**Provided material**
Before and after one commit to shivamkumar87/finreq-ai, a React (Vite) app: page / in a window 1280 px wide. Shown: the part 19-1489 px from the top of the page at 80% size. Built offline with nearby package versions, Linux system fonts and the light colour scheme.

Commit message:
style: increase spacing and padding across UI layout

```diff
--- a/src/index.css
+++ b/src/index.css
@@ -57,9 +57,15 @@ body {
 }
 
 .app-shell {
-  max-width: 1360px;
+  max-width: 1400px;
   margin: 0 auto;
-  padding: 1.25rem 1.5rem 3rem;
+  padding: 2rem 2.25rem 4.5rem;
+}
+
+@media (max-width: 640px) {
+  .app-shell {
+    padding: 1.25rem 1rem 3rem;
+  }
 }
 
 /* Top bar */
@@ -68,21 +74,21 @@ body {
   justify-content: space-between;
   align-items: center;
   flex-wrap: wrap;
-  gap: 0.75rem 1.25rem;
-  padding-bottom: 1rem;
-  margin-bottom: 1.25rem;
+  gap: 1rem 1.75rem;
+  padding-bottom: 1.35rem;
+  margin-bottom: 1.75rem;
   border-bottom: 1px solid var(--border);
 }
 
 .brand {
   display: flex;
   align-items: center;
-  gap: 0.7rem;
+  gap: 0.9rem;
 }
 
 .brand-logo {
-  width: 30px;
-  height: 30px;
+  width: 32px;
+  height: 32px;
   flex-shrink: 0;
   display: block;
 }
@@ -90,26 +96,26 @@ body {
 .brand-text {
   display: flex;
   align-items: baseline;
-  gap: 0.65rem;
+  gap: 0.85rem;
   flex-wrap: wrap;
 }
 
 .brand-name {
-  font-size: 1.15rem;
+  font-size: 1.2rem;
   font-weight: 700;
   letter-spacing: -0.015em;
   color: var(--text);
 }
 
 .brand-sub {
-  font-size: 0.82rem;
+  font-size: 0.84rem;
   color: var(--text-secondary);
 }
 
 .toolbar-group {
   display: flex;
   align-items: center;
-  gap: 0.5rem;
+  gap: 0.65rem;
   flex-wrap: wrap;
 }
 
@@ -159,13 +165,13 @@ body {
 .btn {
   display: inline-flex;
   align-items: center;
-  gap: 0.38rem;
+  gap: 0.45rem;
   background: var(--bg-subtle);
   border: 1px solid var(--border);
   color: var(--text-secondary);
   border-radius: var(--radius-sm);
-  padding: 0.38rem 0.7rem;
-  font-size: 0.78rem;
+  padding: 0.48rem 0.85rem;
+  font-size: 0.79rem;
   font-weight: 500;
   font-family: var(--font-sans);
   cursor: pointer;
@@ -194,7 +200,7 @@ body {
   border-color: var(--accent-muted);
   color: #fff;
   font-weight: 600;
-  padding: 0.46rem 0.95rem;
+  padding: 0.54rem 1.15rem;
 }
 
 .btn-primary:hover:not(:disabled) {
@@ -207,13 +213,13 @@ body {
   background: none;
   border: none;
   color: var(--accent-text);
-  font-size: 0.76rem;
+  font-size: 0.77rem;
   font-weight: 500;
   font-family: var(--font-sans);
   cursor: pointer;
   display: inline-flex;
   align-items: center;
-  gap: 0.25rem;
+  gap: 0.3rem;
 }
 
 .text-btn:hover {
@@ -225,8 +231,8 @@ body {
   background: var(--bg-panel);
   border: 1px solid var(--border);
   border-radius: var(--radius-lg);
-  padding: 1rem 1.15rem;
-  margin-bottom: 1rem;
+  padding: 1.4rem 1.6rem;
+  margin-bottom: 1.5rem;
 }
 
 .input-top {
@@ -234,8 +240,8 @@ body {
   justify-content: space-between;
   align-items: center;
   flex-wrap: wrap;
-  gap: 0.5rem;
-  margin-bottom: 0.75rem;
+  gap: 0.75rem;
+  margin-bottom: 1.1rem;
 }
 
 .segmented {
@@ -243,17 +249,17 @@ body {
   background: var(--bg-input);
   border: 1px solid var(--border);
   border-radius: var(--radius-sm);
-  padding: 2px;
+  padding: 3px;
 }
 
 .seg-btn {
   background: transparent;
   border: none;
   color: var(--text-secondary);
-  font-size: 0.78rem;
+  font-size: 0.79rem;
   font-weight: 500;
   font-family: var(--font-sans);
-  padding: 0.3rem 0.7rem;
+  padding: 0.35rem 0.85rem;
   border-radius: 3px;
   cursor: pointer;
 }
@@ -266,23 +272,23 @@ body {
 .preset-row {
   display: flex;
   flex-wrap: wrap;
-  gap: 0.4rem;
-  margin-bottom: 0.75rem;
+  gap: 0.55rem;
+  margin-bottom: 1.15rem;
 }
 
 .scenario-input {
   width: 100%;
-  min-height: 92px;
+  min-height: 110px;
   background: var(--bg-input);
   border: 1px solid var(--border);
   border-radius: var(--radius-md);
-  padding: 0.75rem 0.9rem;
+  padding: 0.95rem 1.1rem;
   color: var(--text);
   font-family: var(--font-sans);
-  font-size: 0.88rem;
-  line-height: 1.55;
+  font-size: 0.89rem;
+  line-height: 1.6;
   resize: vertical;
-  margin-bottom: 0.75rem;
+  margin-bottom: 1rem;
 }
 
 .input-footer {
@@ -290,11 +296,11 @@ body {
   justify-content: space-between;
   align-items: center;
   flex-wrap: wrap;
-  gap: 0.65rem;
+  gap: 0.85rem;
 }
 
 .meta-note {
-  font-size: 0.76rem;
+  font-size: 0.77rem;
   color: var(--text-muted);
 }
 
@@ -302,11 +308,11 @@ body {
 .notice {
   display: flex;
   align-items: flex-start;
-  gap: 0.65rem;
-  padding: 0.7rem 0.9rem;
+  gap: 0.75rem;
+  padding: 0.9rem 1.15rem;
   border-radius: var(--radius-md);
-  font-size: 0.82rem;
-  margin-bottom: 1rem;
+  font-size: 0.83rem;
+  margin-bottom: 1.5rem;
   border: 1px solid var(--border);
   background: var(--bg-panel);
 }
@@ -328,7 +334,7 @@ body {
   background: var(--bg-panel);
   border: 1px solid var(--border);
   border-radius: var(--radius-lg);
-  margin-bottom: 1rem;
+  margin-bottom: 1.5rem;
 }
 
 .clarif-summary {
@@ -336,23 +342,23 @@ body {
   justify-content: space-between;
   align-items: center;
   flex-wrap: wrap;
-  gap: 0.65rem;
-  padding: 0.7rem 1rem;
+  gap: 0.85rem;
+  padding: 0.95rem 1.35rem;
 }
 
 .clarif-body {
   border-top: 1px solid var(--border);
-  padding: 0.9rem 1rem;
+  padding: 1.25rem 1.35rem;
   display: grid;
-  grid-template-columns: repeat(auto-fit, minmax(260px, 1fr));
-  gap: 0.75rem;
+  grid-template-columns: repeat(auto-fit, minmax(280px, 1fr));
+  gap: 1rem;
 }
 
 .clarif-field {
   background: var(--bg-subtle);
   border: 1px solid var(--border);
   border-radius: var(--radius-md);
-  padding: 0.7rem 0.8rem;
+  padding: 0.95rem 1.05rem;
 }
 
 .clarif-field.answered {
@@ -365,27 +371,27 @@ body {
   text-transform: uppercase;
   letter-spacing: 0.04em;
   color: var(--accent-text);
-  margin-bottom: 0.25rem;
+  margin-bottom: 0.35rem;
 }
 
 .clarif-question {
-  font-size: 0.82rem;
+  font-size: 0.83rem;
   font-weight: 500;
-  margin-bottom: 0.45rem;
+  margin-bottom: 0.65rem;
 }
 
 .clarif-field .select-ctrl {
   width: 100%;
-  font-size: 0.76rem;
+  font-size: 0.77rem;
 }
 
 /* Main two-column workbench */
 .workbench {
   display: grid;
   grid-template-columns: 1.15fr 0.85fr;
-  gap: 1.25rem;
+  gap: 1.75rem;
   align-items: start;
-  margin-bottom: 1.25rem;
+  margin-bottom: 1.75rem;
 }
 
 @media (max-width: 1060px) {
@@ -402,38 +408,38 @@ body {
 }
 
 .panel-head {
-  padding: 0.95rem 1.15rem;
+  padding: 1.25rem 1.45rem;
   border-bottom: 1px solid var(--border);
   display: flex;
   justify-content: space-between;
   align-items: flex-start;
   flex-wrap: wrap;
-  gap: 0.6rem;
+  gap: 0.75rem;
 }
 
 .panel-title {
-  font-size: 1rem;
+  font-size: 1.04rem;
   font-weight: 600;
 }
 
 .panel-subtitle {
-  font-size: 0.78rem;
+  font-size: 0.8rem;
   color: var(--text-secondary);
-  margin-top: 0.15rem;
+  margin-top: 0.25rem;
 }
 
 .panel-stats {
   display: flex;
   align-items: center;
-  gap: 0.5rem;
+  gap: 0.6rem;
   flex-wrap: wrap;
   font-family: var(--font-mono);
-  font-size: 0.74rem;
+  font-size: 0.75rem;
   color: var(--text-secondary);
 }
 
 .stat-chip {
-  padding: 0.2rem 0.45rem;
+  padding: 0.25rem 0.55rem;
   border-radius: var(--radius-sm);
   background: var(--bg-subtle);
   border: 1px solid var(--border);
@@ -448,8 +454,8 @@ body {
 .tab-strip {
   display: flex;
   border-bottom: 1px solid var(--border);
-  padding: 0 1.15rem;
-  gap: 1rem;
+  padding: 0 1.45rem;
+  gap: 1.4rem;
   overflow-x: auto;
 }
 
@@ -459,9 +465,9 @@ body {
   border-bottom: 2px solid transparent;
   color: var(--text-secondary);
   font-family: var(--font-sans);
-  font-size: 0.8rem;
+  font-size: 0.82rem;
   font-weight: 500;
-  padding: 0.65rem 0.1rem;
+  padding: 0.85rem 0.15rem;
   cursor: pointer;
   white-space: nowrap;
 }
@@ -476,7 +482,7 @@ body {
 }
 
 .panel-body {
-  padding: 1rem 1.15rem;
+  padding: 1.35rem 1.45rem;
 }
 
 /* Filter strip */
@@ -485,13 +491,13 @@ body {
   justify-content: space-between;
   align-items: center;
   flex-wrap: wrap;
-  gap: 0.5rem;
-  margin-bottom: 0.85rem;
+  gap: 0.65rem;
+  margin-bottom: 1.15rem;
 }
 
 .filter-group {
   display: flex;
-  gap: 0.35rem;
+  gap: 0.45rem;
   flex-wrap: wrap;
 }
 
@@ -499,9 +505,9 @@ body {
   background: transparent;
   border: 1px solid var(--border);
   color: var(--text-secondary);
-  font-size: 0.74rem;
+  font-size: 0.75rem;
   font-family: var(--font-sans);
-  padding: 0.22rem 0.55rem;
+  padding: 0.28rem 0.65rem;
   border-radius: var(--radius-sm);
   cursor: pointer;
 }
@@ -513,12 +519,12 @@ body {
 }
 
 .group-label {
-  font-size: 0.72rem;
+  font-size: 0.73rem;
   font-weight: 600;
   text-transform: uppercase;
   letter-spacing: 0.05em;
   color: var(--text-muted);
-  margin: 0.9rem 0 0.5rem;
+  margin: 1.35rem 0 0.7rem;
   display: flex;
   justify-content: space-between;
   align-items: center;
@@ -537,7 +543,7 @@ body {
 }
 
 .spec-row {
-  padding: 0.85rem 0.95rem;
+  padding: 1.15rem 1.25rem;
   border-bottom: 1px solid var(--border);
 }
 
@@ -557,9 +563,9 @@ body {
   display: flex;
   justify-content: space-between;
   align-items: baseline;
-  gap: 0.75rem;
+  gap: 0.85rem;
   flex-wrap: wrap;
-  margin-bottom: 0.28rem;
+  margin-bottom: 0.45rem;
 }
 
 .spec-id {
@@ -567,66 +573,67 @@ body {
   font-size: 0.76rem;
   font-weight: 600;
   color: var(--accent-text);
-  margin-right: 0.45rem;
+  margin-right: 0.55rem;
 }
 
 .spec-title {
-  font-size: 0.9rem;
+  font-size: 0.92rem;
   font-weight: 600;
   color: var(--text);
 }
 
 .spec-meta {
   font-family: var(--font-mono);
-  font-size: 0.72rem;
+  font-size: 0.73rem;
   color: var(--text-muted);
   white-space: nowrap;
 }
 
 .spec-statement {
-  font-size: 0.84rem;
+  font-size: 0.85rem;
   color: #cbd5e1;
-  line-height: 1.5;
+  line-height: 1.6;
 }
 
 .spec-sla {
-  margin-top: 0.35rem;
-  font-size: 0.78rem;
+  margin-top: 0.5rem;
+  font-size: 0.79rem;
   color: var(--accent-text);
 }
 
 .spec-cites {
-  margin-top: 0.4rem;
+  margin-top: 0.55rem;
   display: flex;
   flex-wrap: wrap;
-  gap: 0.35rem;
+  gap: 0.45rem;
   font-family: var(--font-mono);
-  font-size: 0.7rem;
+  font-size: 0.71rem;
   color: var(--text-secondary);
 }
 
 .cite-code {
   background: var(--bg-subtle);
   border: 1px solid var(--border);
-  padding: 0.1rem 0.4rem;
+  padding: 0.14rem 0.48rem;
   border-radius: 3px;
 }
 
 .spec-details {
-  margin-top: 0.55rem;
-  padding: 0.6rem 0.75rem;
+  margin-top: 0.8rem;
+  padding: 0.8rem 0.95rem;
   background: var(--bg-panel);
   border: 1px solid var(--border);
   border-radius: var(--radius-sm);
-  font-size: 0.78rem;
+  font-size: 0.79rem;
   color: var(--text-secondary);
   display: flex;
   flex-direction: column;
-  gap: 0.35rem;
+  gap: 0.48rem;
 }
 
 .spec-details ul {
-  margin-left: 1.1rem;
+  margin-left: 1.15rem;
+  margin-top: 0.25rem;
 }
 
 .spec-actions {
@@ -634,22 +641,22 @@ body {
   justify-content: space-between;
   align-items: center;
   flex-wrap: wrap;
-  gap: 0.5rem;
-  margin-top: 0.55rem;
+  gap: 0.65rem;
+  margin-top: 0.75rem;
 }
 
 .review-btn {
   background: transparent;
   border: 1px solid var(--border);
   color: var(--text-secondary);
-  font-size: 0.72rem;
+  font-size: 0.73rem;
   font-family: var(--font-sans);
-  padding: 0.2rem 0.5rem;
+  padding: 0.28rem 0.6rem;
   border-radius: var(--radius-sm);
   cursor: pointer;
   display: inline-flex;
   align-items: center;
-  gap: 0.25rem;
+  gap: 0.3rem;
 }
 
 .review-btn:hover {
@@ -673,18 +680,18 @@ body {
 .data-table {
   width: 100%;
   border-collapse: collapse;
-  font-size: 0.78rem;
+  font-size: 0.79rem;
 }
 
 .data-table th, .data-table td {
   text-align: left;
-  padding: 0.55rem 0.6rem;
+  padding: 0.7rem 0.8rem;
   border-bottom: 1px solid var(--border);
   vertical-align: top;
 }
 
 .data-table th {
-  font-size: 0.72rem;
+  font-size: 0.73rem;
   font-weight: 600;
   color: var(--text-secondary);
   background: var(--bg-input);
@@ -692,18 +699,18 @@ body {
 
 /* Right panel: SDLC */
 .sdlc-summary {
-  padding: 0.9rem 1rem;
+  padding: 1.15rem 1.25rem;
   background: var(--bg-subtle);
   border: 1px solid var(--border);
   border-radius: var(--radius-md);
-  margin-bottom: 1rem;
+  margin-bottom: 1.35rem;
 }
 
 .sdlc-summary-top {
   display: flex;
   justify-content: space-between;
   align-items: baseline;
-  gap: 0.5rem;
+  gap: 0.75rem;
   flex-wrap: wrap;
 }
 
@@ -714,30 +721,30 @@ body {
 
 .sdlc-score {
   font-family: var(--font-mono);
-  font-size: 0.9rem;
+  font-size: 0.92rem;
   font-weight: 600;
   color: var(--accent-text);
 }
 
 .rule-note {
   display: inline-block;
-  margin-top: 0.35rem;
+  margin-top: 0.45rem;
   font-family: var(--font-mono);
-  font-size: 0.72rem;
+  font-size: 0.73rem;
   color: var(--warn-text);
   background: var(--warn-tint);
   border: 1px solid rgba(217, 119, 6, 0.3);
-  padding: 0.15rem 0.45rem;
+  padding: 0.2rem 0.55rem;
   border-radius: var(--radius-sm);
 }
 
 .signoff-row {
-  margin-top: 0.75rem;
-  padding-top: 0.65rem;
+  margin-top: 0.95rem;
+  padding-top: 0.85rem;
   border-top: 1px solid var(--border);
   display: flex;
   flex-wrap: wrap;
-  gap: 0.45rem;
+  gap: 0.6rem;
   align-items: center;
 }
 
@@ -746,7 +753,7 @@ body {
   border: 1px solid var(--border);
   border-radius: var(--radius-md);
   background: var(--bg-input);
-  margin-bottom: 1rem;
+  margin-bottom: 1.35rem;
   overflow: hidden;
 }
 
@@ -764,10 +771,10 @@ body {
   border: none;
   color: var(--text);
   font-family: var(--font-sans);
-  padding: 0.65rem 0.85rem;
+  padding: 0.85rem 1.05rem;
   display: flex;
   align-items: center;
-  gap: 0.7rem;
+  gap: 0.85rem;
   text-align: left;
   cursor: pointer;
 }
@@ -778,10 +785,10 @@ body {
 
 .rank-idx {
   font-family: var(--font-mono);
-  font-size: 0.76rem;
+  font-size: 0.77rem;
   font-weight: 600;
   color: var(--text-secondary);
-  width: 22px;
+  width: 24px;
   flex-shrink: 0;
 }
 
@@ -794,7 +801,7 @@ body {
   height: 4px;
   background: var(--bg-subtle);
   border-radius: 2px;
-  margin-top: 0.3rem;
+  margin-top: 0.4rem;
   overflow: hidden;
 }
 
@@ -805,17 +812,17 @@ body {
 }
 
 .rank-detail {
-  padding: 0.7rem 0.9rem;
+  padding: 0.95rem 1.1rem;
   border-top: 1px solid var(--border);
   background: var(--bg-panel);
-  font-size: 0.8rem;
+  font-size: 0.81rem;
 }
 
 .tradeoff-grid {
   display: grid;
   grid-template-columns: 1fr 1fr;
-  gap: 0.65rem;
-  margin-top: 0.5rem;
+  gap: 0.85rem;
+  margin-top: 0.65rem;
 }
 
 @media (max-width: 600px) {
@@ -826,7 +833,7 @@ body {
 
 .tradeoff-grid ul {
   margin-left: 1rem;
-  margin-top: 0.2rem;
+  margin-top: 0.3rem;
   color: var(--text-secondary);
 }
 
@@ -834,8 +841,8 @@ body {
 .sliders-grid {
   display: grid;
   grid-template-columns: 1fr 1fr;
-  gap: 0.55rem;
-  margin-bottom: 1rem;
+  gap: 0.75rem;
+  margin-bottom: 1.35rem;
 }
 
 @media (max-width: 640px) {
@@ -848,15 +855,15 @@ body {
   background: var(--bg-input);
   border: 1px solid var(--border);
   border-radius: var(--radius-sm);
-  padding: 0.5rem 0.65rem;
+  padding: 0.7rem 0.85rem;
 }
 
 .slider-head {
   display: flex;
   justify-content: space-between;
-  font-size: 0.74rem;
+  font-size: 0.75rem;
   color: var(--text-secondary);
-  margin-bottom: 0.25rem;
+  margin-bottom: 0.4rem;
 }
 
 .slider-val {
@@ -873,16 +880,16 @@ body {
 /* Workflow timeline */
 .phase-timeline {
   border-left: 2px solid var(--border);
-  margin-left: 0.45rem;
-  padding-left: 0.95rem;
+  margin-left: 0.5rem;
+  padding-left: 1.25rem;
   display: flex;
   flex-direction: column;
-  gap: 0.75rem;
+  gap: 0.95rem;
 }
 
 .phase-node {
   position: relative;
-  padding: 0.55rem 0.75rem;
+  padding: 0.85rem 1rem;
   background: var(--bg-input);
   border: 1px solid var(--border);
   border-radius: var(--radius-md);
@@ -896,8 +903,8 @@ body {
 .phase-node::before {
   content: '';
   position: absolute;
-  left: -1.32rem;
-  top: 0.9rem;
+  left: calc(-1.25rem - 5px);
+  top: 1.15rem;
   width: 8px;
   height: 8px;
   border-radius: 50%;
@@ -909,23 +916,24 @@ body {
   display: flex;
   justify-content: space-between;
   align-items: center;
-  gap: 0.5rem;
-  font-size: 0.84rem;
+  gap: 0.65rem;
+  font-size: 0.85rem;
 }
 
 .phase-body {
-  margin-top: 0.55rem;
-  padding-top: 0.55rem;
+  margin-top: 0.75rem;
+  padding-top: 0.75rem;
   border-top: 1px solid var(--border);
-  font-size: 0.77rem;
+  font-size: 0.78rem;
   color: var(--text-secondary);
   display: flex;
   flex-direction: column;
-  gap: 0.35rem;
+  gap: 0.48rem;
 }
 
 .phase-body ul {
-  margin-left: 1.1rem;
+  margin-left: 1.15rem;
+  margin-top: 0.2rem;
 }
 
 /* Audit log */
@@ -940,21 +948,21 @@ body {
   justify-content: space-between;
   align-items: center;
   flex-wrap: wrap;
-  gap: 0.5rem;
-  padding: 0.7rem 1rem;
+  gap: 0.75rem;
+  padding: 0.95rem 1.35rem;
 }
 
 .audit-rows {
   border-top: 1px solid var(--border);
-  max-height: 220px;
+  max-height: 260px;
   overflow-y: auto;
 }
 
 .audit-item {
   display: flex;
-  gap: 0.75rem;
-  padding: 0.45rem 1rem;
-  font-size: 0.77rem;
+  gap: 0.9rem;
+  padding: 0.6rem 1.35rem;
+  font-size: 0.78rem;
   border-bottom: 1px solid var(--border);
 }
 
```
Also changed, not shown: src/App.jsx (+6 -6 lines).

**About this task**
Check each line above for the word "spacing" and copy every line that has it.

**Exercise solution**
style: increase spacing and padding across UI layout
   letter-spacing: -0.015em;
   letter-spacing: 0.04em;
   letter-spacing: 0.05em;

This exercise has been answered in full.